PROVIDED RECORDS:
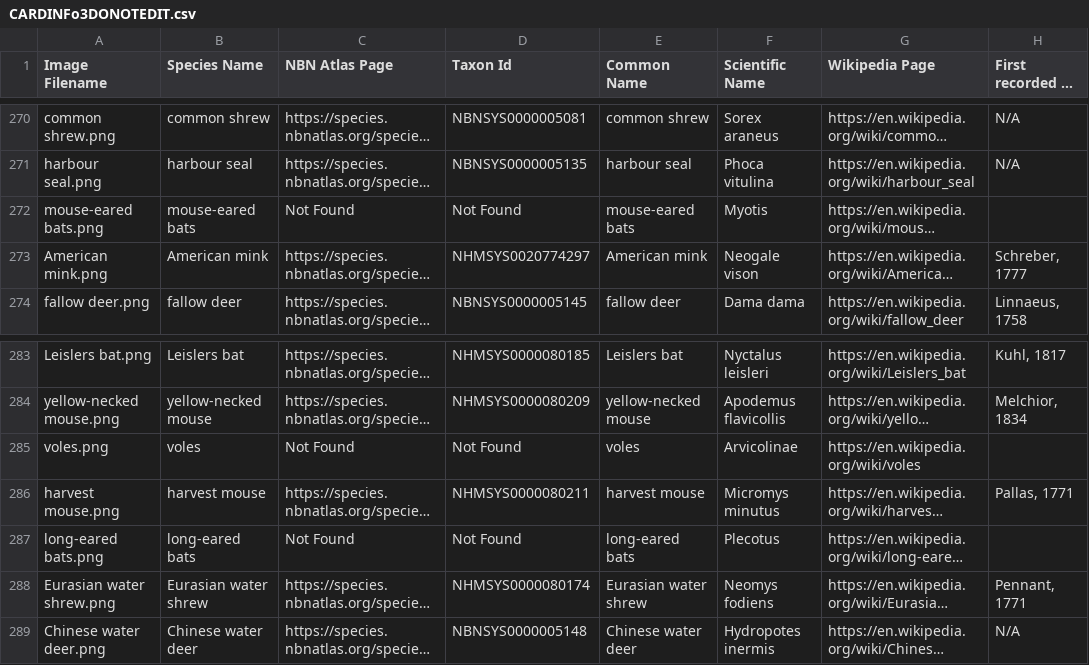
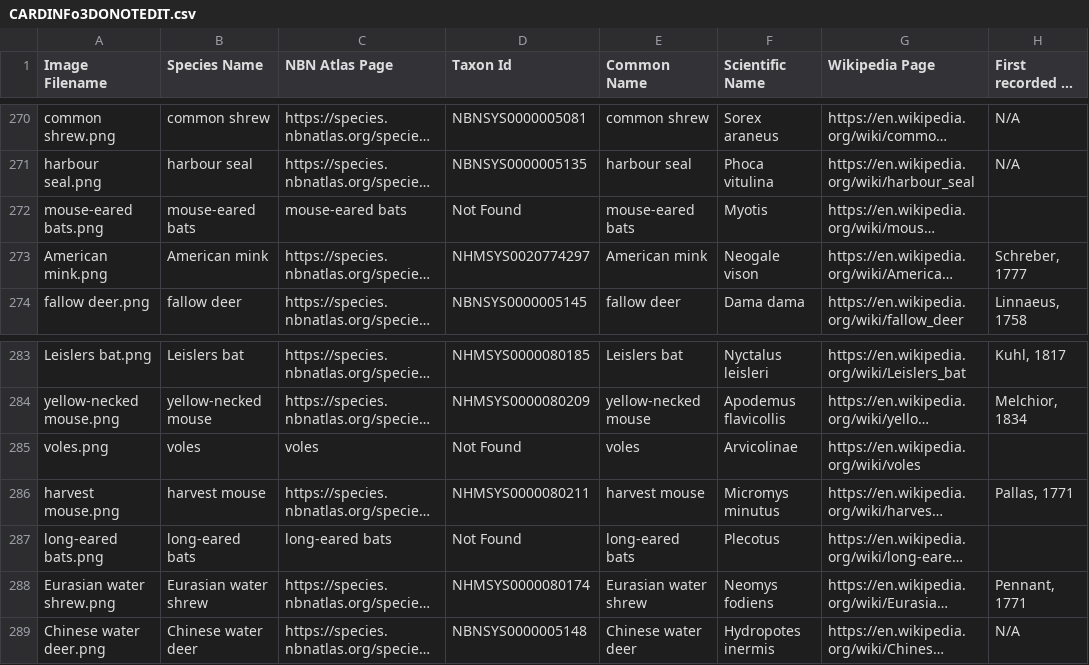
Before and after one commit to boobalootoo/cardmaker, a CSV file: CARDINFo3DONOTEDIT.csv, drawn as a sheet; only a part is shown, gaps mark what is left out; long unchanged cells end in …; the diff covers the shown part only; the diff names each change by its address in the sheet, - before the commit and + after, or states it on an @@ line.

```diff
--- a/CARDINFo3DONOTEDIT.csv
+++ b/CARDINFo3DONOTEDIT.csv
-C272 (NBN Atlas Page): Not Found
+C272 (NBN Atlas Page): mouse-eared bats
-C285 (NBN Atlas Page): Not Found
+C285 (NBN Atlas Page): voles
-C287 (NBN Atlas Page): Not Found
+C287 (NBN Atlas Page): long-eared bats
```
Also changed, not shown: 5 removed rows and 3 edited cells elsewhere in this file.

YOUR INSTRUCTIONS: Give the number of lines in the entries that hold the word "Page", and nothing else.

OUTPUT BELOW: 6